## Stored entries
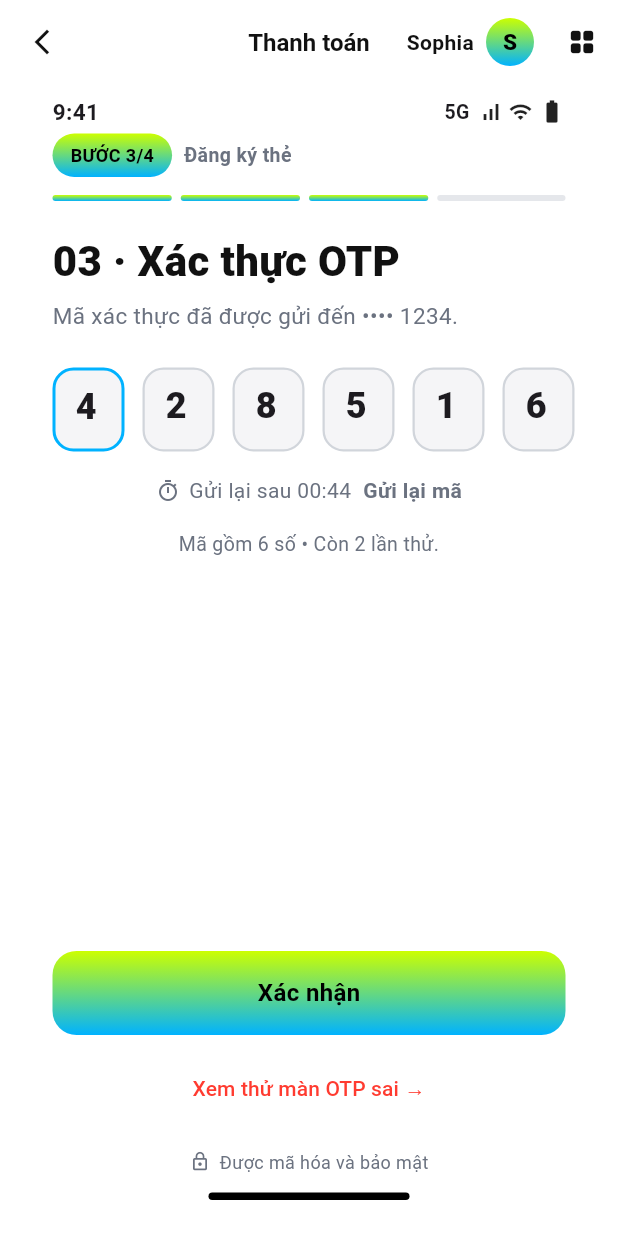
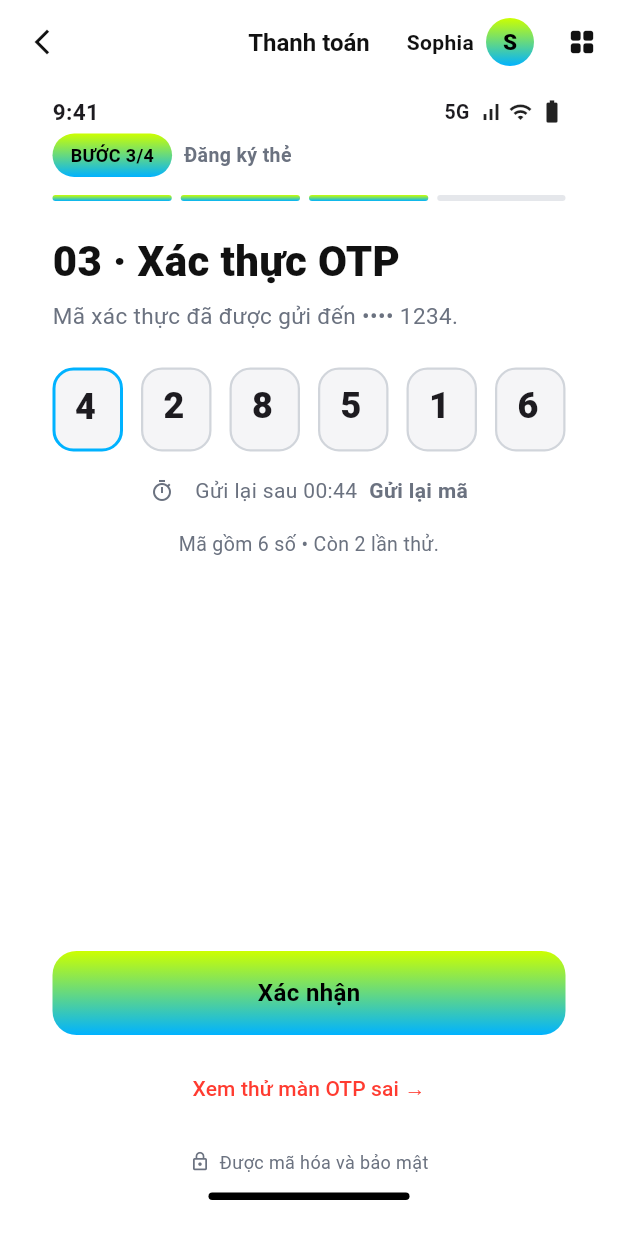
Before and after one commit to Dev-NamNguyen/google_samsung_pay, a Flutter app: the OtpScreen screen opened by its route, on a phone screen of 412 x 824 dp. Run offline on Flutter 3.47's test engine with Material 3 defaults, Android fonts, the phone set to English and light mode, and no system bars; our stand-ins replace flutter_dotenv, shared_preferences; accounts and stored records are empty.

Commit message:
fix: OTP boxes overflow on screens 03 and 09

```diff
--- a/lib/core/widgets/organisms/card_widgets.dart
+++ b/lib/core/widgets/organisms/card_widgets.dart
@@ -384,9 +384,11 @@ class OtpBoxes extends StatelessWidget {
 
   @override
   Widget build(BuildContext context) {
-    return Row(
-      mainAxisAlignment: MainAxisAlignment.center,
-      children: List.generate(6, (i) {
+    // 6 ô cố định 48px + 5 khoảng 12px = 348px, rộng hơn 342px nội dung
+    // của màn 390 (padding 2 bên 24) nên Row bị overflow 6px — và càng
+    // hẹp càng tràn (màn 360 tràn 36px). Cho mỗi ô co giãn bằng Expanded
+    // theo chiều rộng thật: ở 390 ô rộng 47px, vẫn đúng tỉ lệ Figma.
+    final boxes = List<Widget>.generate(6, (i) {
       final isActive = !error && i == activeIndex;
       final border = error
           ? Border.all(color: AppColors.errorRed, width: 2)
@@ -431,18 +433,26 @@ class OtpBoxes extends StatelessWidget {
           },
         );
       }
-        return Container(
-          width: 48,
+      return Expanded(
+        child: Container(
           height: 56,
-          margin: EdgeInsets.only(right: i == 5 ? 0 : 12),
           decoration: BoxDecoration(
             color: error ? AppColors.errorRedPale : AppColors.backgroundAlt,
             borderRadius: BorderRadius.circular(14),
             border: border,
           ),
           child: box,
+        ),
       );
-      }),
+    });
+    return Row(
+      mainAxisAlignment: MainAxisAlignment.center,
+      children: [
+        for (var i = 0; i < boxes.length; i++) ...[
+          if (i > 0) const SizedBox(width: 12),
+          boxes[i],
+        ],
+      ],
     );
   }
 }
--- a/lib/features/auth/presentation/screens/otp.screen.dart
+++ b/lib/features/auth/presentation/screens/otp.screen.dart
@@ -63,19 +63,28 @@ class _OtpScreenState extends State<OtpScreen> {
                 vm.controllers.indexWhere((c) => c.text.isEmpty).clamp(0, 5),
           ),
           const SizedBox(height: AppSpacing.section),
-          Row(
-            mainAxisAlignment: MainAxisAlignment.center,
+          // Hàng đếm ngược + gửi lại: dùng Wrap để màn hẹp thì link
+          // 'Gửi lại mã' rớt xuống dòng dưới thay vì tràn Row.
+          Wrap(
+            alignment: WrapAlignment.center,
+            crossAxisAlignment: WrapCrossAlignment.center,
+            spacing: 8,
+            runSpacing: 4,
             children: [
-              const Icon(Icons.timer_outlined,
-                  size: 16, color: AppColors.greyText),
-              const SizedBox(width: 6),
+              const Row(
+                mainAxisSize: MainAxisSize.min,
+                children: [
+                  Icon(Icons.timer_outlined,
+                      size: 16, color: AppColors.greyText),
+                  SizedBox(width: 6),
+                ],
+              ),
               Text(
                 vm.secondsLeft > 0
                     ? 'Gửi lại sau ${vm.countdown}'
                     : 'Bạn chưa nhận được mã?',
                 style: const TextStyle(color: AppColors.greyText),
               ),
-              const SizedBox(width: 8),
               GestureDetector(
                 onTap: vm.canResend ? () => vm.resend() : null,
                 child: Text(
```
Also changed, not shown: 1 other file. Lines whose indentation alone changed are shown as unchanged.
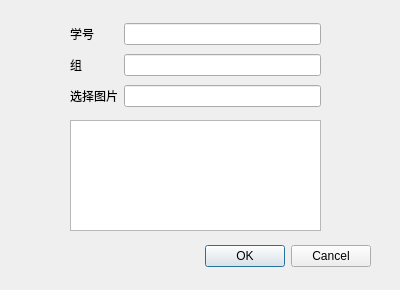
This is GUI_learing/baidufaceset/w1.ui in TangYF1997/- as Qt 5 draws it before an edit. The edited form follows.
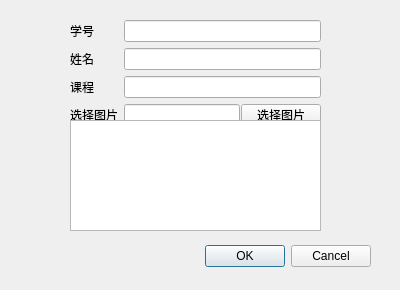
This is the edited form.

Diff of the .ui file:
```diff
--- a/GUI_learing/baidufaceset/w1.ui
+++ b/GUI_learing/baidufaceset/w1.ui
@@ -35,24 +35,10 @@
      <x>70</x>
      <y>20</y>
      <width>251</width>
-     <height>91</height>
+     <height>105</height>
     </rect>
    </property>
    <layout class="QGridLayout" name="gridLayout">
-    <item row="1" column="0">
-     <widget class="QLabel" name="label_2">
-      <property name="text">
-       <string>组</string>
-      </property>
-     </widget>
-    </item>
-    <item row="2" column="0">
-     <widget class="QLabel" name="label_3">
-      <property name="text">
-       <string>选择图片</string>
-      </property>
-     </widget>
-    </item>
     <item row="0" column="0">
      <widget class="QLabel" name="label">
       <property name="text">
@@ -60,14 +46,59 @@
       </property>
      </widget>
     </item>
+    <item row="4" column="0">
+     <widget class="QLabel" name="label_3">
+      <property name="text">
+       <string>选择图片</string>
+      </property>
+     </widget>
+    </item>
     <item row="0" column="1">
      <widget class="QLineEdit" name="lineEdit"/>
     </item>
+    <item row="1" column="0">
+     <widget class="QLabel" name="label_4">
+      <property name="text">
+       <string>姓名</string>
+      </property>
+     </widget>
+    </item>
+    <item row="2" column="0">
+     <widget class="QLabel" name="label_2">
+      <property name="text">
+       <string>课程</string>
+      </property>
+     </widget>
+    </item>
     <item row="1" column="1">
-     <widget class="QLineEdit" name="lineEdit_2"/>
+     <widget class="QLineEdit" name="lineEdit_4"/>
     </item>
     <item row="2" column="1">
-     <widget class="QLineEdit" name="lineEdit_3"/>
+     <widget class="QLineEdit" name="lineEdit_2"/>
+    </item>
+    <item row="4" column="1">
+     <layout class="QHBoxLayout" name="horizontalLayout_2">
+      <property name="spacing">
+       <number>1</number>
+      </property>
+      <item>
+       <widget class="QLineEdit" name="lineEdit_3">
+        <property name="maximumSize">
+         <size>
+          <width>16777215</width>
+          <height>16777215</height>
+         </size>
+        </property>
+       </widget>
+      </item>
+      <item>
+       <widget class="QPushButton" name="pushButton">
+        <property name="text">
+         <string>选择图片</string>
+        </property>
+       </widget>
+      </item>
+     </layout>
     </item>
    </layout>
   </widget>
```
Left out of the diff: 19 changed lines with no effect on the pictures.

## About this task
All that is wanted is the number of lines in the records that include the string "final".

## Exercise response
3